■ **Aim of the exercise**
Whenever a line below includes the word "insertValue", copy that line.

■ **The records**
******

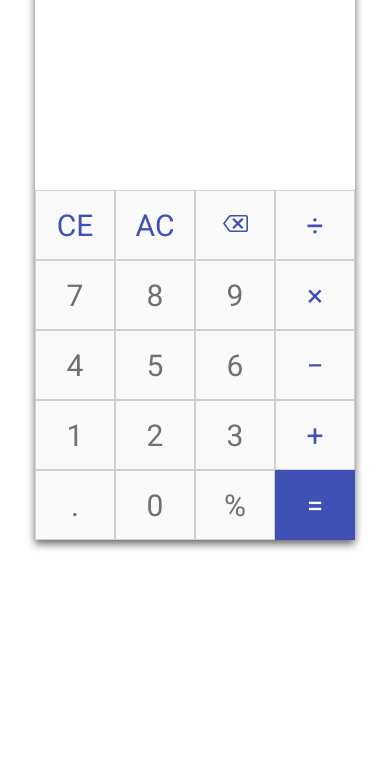
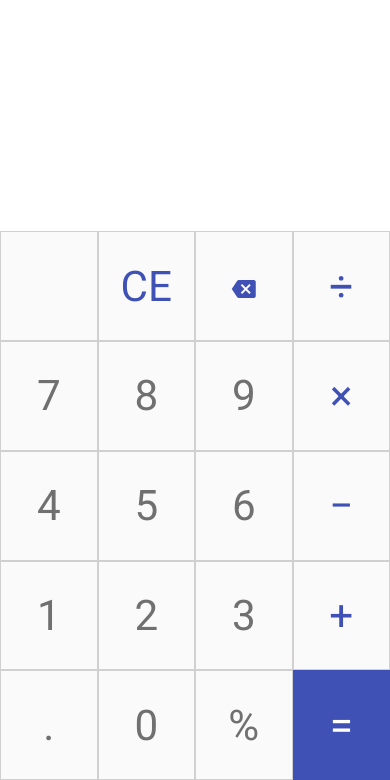
Before and after one commit to Aru-Ku/witty-calculator, a plain HTML site: page index.html in a window 390 px wide. Shown: the part 64-844 px from the top of the page. Drawn offline with Linux system fonts and the light colour scheme.

Commit message:
Updated Functions, made it responsive.

```diff
--- a/index.html
+++ b/index.html
@@ -1,57 +1,45 @@
 <!DOCTYPE html>
 <html lang="en">
 <head>
-    <meta charset="UTF-8">
-    <meta name="viewport" content="width=device-width, initial-scale=1.0">
-    <meta http-equiv="X-UA-Compatible" content="ie=edge">
+    <meta name="viewport" content="width=device-width, initial-scale=1.0, maximum-scale=1.0, user-scalable=0">
     <title>Witty Calculator</title>
-    <link rel="stylesheet" href="style.css">
+    <link rel="stylesheet" href="./style.css">
     <link href="https://fonts.googleapis.com/css?family=Roboto&display=swap" rel="stylesheet">
+    <link href="https://fonts.googleapis.com/icon?family=Material+Icons" rel="stylesheet">
 </head>
 <body>
-  <div class="container">
-    <h2 class="title">Witty Calculator</h2><hr>
-    <div class="view" id="view">
+  <div class="view">
       <input type="text" class="inputBox" id="inputBox" disabled><br>
       <input type="text" class="resultBox" id="resultBox" disabled>
-    </div>
-    <div>
-      <button class="btn edge-btn clear-btn" id="clear">CE</button>
-      <button class="btn edge-btn">AC</button>
-      <button class="btn edge-btn" >
-        <svg xmlns="http://www.w3.org/2000/svg" xmlns:xlink="http://www.w3.org/1999/xlink" width="25" viewbox="0 0 512 512" xml:space="preserve">
-          <path d="M413.442 332.307a8.007 8.007 0 0 1 2.372 5.71 7.984 7.984 0 0 1-2.372 5.707l-21.823 21.905a7.973 7.973 0 0 1-5.691 2.371c-2.071 0-4.138-.785-5.695-2.371l-76.23-76.461-76.23 76.461a7.947 7.947 0 0 1-5.695 2.371 7.975 7.975 0 0 1-5.692-2.371l-21.824-21.905a7.99 7.99 0 0 1-2.373-5.707c0-2.148.846-4.2 2.373-5.71L271.098 256l-76.738-76.297c-3.146-3.153-3.146-8.273 0-11.427l21.807-21.919a8.048 8.048 0 0 1 5.696-2.357c2.152 0 4.189.847 5.691 2.357l76.448 75.533 76.447-75.533a8.006 8.006 0 0 1 5.693-2.357c2.143 0 4.179.847 5.695 2.357l21.807 21.919c3.146 3.153 3.146 8.273 0 11.427L336.904 256l76.538 76.307z" fill="#3f51b5" class="color000 svgShape"/>
-          <path d="M498.941 93.559C490.037 84.654 478.696 80 465.875 80H168c-24.303 0-43.717 9.402-57.706 28.441L0 255.938l110.4 146.528.18.231.184.232c6.904 8.855 14.424 15.701 22.99 20.417C143.883 428.924 155.405 432 168 432h298c26.191 0 46-22.257 46-49V127c0-12.821-4.154-24.537-13.059-33.441zM480 383c0 8.837-5.163 17-14 17H168c-15.167 0-24.333-6.666-32-16.5L40 256l96-128.438c9.5-13 21.167-15.562 32-15.562h297.5c8.837 0 14.5 6.163 14.5 15v256z" fill="#3f51b5" class="color000 svgShape"/>
-        </svg>
+  </div>
+  <div class="container">
+      <button class="btn edge-btn" id="clear"></button>  <!-- Empty Button for now.-->
+      <button class="btn edge-btn" onclick="cal.clear()">CE</button>
+      <button class="btn edge-btn" onclick="cal.backspace()">
+        <i class="material-icons">backspace</i>
       </button>
       <button class="btn edge-btn" onclick="cal.insertOperator('/')">&divide;</button>
-    </div>
-    <div>
+
       <button class="btn num-btn" onclick="cal.insertValue('7')">7</button>
       <button class="btn num-btn" onclick="cal.insertValue('8')">8</button>
       <button class="btn num-btn" onclick="cal.insertValue('9')">9</button>
       <button class="btn edge-btn" onclick="cal.insertOperator('*')">&times;</button>
-  </div>
-    <div>
+
       <button class="btn num-btn" onclick="cal.insertValue('4')">4</button>
       <button class="btn num-btn" onclick="cal.insertValue('5')">5</button>
       <button class="btn num-btn" onclick="cal.insertValue('6')">6</button>
       <button class="btn edge-btn" onclick="cal.insertOperator('-')">&minus;</button>
-    </div>
-    <div>
+
       <button class="btn num-btn" onclick="cal.insertValue('1')">1</button>
       <button class="btn num-btn" onclick="cal.insertValue('2')">2</button>
       <button class="btn num-btn" onclick="cal.insertValue('3')">3</button>
       <button class="btn edge-btn" onclick="cal.insertOperator('+')">&plus;</button>
-    </div>
-    <div>
-      <button class="btn num-btn" onclick="cal.insertdecimal('.')">.</button>
+
+      <button class="btn num-btn" onclick="cal.insertDecimal('.')">.</button>
       <button class="btn num-btn" onclick="cal.insertValue('0')">0</button>
       <button class="btn num-btn" onclick="cal.insertOperator('%')">&percnt;</button>
       <button class="btn answer-btn" onclick="cal.finalExe()">=</button>
-    </div>
   </div>
-    <script src="script.js"></script>
-<!--   <script src="animate.js"></script> -->
+    <script src="./script.js"></script>
 </body>
 </html>
--- a/script.js
+++ b/script.js
@@ -1,24 +1,68 @@
-var inputBox = document.getElementById("inputBox");
-var resultBox = document.getElementById("resultBox");
-var inputs = [];
-var value = "";
+const inputBox = document.getElementById("inputBox");
+const resultBox = document.getElementById("resultBox");
+var inputs = []; // stores the inputs from the keys
+var value = ""; // stores
+var l1 = 0, l2 = 0;
 
 var cal = {
   insertValue: function(data) {
     value += data;
+    this.updateInputBox(data);
   },
   insertOperator: function(op) {
-    if(value != "") { inputs.push(parseInt(value)); }
-    value = "";
-    inputs.push(op);
+    if(value != "") {
+      inputs.push(parseFloat(value));
+      value = "";
+    }
+    l1 = inputs.length;
+    if((inputs[l1-1] == '+') || (inputs[l1-1] == '-') || (inputs[l1-1] == '*') ||
+       (inputs[l1-1] == '/') || (inputs[l1-1] == '%') || (inputs[l1-1] == '.')) {
+      inputs[l1-1] = op;
+      this.updateInputBox('?');
+    } else {
+      inputs.push(op);
+    }
+    this.updateInputBox(op);
   },
   insertDecimal: function() {
-
+    if(!value.includes('.')) {
+      value += '.';
+    }
+    this.updateInputBox('.');
+  },
+  backspace: function() {
+    l1 = inputs.length;
+    l2 = value.length;
+    resultBox.value = "";
+    if((inputs[l1-1] == '+') || (inputs[l1-1] == '-') || (inputs[l1-1] == '*') ||
+       (inputs[l1-1] == '/') || (inputs[l1-1] == '%') || (inputs[l1-1] == '.')) {
+      value += inputs[l1-2];
+      inputs = inputs.splice(0, l1-2);
+    } else {
+      value = value.substring(0, l2-1);
+    }
+    this.updateInputBox('?');
   },
   finalExe: function() {
-    if(value != "") { inputs.push(parseInt(value)); }
-    value ="";
-    resultBox.value = evaluate(inputs);;
+    if(value != "") { inputs.push(parseFloat(value)); }
+    resultBox.value = evaluate(inputs);
+    value = "";
+    value += inputs[0];
+    inputs = [];
+  },
+  clear: function() {
+    inputBox.value = "";
+    resultBox.value = "";
+    inputs = [];
+    value = [];
+  },
+  updateInputBox: function(str) {
+    if(str == '?') {
+      console.log(inputBox.value);
+      inputBox.value = inputBox.value.substring(0, inputBox.value.length-1);
+    } else {
+      inputBox.value += str;
+    }
   }
 };
 
--- a/style.css
+++ b/style.css
@@ -1,15 +1,20 @@
-body {
-  box-sizing: border-box;
-  text-align: center;
-  font-size: 18px;
-  line-height: 1.5em;
+* {
+  box-sizing: border-box;;
+  margin: 0;
+}
+body, html {
+  height: 100vh;
+}
+
+.view {
+  display: flex;
+  height: 35%;
+  flex-direction: column;
 }
 
 .container {
-  overflow: auto;
-  margin: auto;
-  box-shadow: 0 4px 8px 0 rgba(0, 0, 0, 0.6);
-  width: 320px;
+  width: 100%;
+  height: 52%;
 }
 .title {
   font-family: "Supermercado One", cursive;
@@ -20,7 +25,7 @@ body {
 .resultBox,
 .inputBox {
   margin: auto;
-  width: 90%;
+  width: 80%;
   text-align: right;
   outline: none;
   border: none;
@@ -28,24 +33,24 @@ body {
 }
 
 .resultBox {
-  padding: 20px 10px 25px 20px;
-  font-size: 30px;
+  padding: 10px 10px 15px 10px;
+  font-size: 6vh;
   color: #7b88d1;
 }
 
 .inputBox {
   padding: 30px 10px 40px 10px;
-  font-size: 34px;
+  font-size: 8vh;
   color: #3F51B5;
   overflow: hidden;
 }
 
 .btn {
   font-family: "Roboto", sans-serif;
-  font-size: 30px;
+  font-size: 5vh;
   font-weight: 400;
-  width: 80px;
-  height: 70px;
+  width: 25%;
+  height: 25%;
   outline: none;
   border: 1px solid rgb(208, 208, 208);
   background-color: rgb(250, 250, 250);
@@ -55,25 +60,6 @@ body {
   position: relative;
   transition-duration: 0.4s;
   overflow: hidden;
-}
-
-.btn:after {
-  content: "";
-  background: #999999;
-  display: block;
-  position: absolute;
-  padding-top: 300%;
-  padding-left: 350%;
-  margin-left: -20px !important;
-  margin-top: -120%;
-  opacity: 0;
-  transition: all 0.3s;
-}
-.btn:active:after {
-  padding: 0;
-  margin: 0;
-  opacity: 80;
-  transition: 0s;
 }
 
 .num-btn {
```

******

■ **Problem solution**
       <button class="btn num-btn" onclick="cal.insertValue('7')">7</button>
       <button class="btn num-btn" onclick="cal.insertValue('8')">8</button>
       <button class="btn num-btn" onclick="cal.insertValue('9')">9</button>
       <button class="btn num-btn" onclick="cal.insertValue('4')">4</button>
       <button class="btn num-btn" onclick="cal.insertValue('5')">5</button>
       <button class="btn num-btn" onclick="cal.insertValue('6')">6</button>
       <button class="btn num-btn" onclick="cal.insertValue('1')">1</button>
       <button class="btn num-btn" onclick="cal.insertValue('2')">2</button>
       <button class="btn num-btn" onclick="cal.insertValue('3')">3</button>
       <button class="btn num-btn" onclick="cal.insertValue('0')">0</button>
   insertValue: function(data) {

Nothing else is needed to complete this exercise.